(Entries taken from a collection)
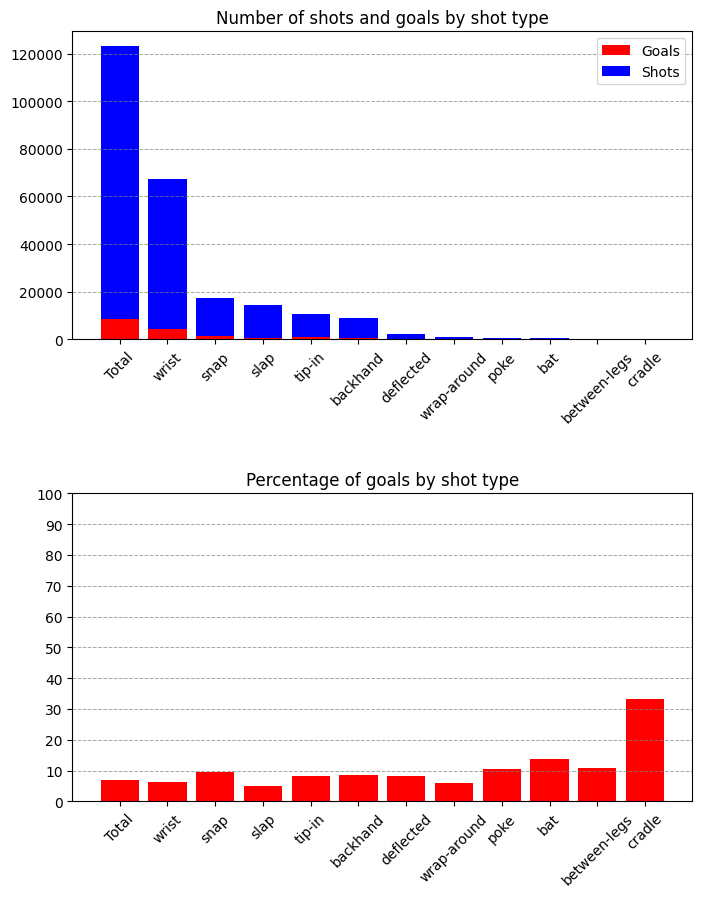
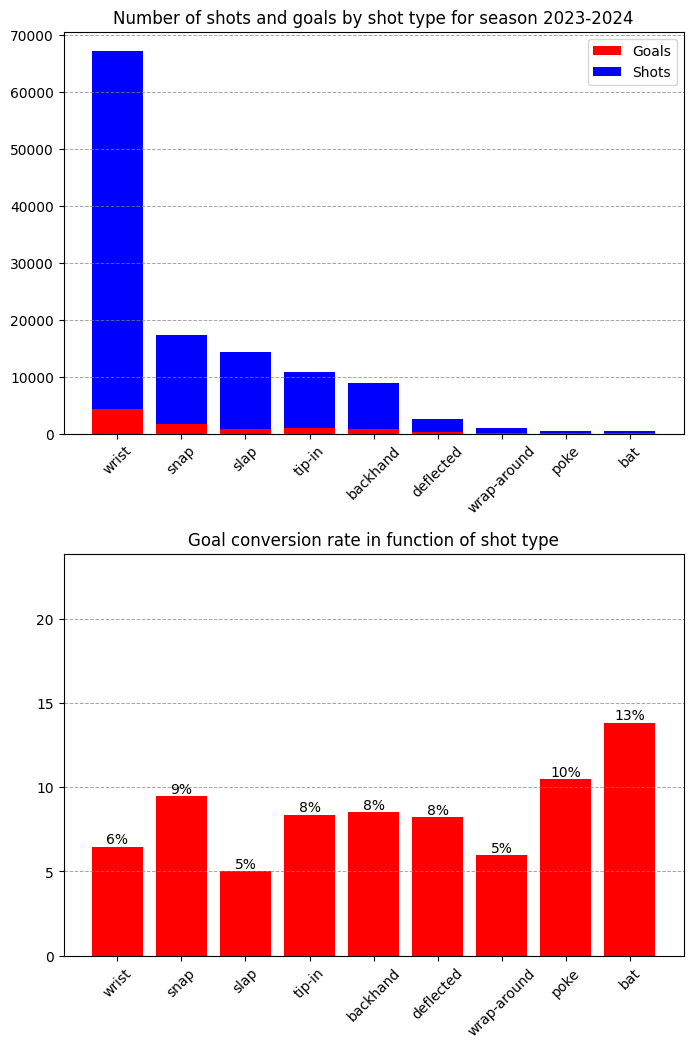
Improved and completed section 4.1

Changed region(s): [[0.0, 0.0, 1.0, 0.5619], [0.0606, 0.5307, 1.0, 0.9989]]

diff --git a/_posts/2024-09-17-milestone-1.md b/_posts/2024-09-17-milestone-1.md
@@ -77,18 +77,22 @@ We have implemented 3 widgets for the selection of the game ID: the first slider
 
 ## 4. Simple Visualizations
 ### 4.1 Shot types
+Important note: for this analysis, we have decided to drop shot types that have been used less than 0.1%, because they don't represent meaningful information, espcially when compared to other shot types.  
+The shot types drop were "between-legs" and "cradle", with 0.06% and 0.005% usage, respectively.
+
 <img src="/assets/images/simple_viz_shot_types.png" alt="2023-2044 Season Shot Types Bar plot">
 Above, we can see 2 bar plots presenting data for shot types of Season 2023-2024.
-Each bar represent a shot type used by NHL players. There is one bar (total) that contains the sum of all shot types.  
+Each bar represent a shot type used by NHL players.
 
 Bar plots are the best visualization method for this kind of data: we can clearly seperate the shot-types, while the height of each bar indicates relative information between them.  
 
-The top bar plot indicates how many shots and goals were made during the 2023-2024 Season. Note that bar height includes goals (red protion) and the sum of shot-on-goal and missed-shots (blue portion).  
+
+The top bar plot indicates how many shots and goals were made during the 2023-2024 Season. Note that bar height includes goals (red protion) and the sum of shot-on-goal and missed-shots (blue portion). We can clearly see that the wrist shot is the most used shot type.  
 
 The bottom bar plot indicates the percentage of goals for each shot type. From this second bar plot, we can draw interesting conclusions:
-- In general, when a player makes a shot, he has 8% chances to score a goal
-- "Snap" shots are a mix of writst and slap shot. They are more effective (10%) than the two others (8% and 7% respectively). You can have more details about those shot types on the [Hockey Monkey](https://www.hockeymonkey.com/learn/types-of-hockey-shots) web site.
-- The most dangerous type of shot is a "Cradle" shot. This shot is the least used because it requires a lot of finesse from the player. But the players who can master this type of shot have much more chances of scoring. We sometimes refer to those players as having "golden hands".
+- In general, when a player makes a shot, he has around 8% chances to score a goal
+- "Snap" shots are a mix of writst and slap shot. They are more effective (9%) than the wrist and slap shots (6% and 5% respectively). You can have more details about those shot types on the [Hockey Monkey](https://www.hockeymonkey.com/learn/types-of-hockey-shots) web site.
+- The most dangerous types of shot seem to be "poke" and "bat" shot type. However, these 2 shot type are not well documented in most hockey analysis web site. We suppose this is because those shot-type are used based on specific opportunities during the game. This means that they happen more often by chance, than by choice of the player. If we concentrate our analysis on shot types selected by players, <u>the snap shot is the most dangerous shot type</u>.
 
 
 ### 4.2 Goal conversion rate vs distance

• _Aim of the task_
Reproduce verbatim the lines above, from the line with "0.5307, 1.0, 0.9989]]" through the line with "### 4.1 Shot types".

• _Expected answer_
Changed region(s): [[0.0, 0.0, 1.0, 0.5619], [0.0606, 0.5307, 1.0, 0.9989]]

diff --git a/_posts/2024-09-17-milestone-1.md b/_posts/2024-09-17-milestone-1.md
@@ -77,18 +77,22 @@ We have implemented 3 widgets for the selection of the game ID: the first slider
 
 ## 4. Simple Visualizations
 ### 4.1 Shot types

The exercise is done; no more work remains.